Asteroids crashing into the Earth is a doomsday scenario fiction avidly covers but is also very possible. Luckily, NASA is on top of it and revealed a new plan to stop “doomsday asteroids,” should they become a reality.
The Sun shared specifics, citing NASA’s Jet Propulsion Laboratory (JPL) software as the hero we all need. This special software detects potentially dangerous asteroids that could hit Earth. Though the organization previously had software to help calculate this, it recently upgraded the 20-year-old failsafe with a new algorithm. Dubbed Sentry-II, it not only detects asteroids in the vicinity but asteroids that could arrive years in the future.
The latter is something called the Yarkovsky effect. The phenomenon is when an asteroid absorbs sunlight and then emits it as heat. This may not sound significant, but the heat can actually affect the asteroid’s path. This means it could veer the rock more toward Earth or further away.
The previous software, Sentry, couldn’t detect the Yarkovsky effect, limiting its effectiveness. A JPL navigation engineer, Davide Farnocchia, stated “The fact that Sentry couldn’t automatically handle the Yarkovsky effect was a limitation.” Before Sentry-II, scientists had to manually calculate the Yarkovsky effect.
Though NASA avidly watches for asteroids, they hope the updated software can help spot asteroids they missed. For reference, as of now, NASA knows of 28,000 near-Earth asteroids. With the discovery of thousands of asteroids every year, the extra help through Sentry-II is undoubtedly appreciated.

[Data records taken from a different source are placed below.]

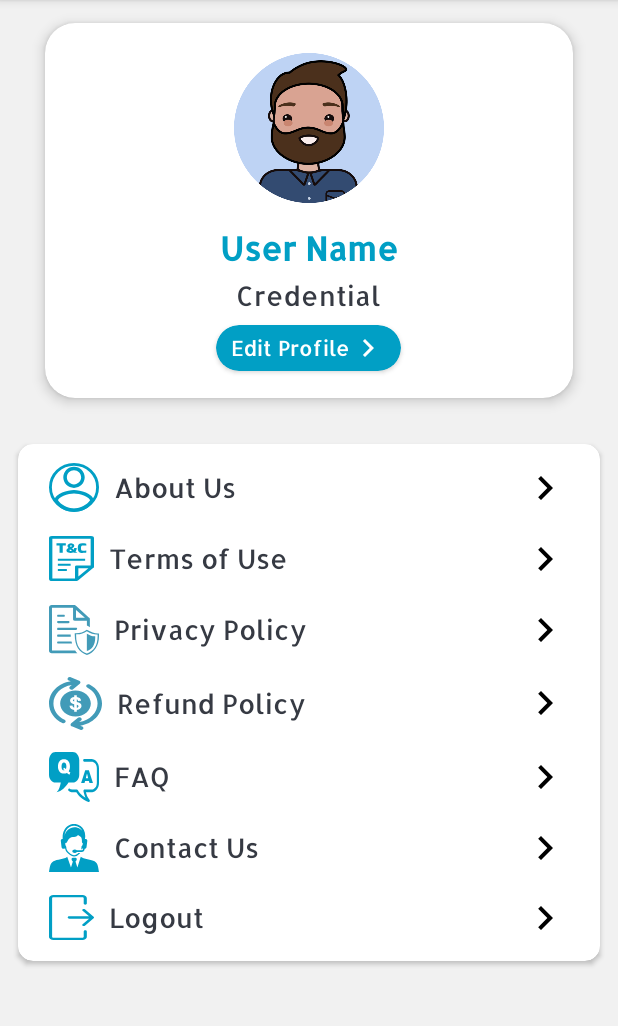
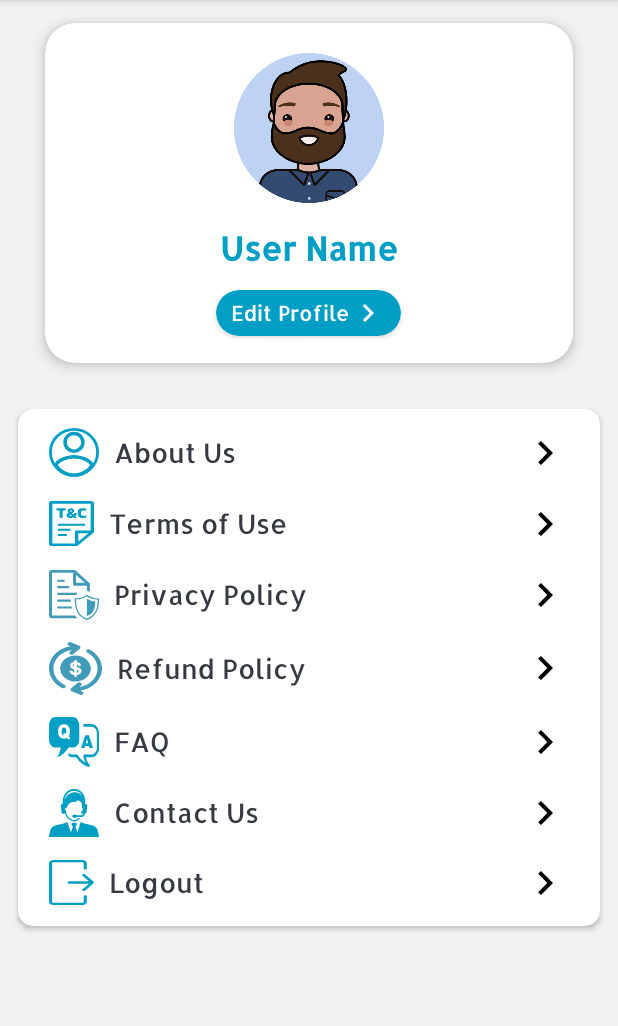
Before and after one commit to manikumarreddy06/besure, an Android app: the Profile screen opened directly, with no data from a screen before it, on a phone screen of 412 x 824 dp, the part 84-1110 px from its top. Run offline under Robolectric (Android 15) with nearby library versions, the light colour scheme and no system bars.

Commit message:
profile changes

```diff
--- a/app/src/main/java/com/bsure/PreferenceManager.java
+++ b/app/src/main/java/com/bsure/PreferenceManager.java
@@ -14,6 +14,8 @@ public class PreferenceManager {
     public static final String USER_ID = "USER_ID";
     public static final String USER_MOBILE_NUMBER = "USER_MOBILE_NUMBER";
     public static final String LOGIN_STATUS = "LOGIN_STATUS";
+
+    public static final String USER_NAME = "USER_NAME";
 
 
 
--- a/app/src/main/java/com/bsure/Profile.java
+++ b/app/src/main/java/com/bsure/Profile.java
@@ -4,6 +4,7 @@ import android.content.DialogInterface;
 import android.content.Intent;
 import android.content.SharedPreferences;
 import android.os.Bundle;
+import android.text.TextUtils;
 import android.widget.Button;
 import android.widget.TextView;
 import android.widget.Toast;
@@ -20,10 +21,18 @@ import com.bsure.refundPolicy.refundPolicy_Activity;
 public class Profile extends AppCompatActivity {
     TextView tv_aboutUs, tv_tnc, tv_faq, tv_contactUs, tv_logout, tv_privacypolicy, tv_refundPolicy;
     CardView btn_editProfile;
+    TextView tvUsername;
     @Override
     protected void onCreate(Bundle savedInstanceState) {
         super.onCreate(savedInstanceState);
         setContentView(R.layout.activity_profile);
+
+
+        tvUsername = findViewById(R.id.tv_user_name);
+        String userName=PreferenceManager.instance(Profile.this).get(PreferenceManager.USER_NAME,null);
+        if(!TextUtils.isEmpty(userName)){
+            tvUsername.setText(userName);
+        }
 
         tv_aboutUs = findViewById(R.id.tv_aboutUs);
         tv_tnc = findViewById(R.id.tv_tnc);
--- a/app/src/main/java/com/bsure/User_Profile.java
+++ b/app/src/main/java/com/bsure/User_Profile.java
@@ -70,6 +70,7 @@ public class User_Profile extends AppCompatActivity {
                     userMailId.setText(response.body().getUserDataResponses().getEmail());
                     userAddress.setText(response.body().getUserDataResponses().getAddess());
                     Toast.makeText(User_Profile.this, "response is valid",Toast.LENGTH_LONG).show();
+                    PreferenceManager.instance(User_Profile.this).set(PreferenceManager.USER_NAME,response.body().getUserDataResponses().getUserName());
                 }
             }
             @Override
--- a/app/src/main/res/layout/activity_profile.xml
+++ b/app/src/main/res/layout/activity_profile.xml
@@ -59,15 +59,6 @@
                 android:textColor="@color/colorPrimary"
                 android:textSize="22sp" />
 
-            <TextView
-                android:id="@+id/tv_user_credential"
-                style="@style/Description"
-                android:layout_width="wrap_content"
-                android:layout_height="wrap_content"
-                android:layout_gravity="center_horizontal"
-                android:text="@string/credential"
-                android:textColor="@color/primary_text_color"
-                android:textSize="18sp" />
 
             <androidx.cardview.widget.CardView
                 android:id="@+id/cv_editProfile"
```
Also changed, not shown: app/src/main/java/com/bsure/Signin_Activity.kt (+4 -3 lines).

Additionally, NASA hopes to launch its Near-Earth Object (NEO) Surveyor mission in 2026. When that occurs, they will finally have a space-faring craft dedicated to hunting down asteroids.
NASA Developed an Asteroid-Watching Tool You Can Enjoy at Home
For the longest time, peering at asteroids was only something those with deep pockets or huge telescopes could do. However, NASA recently developed a new asteroid-watching tool, allowing all of us to do so from the comfort of our own homes.
Eyes on Asteroids is the tool’s name and lets you look at asteroids and comets that approach Earth’s general area and orbit. On top of that, you can view different spacecraft that visit these objects. The best part? It’s all a click or swipe away. NASA states all you’ll need to enjoy it is an internet connection, no downloads are required.
That’s not all, though. You can view current missions concerning NEOs too. To do so, select the “events” tab and it will recreate missions NASA underwent or is currently doing. For instance, a recent mission was their Double Asteroid Redirect Test (DART) to nudge an asteroid and prevent it from colliding with Earth.
The organization states they want “Eyes on Asteroids to be as user-friendly as possible.” If you haven’t already seen it, I highly recommend checking it out.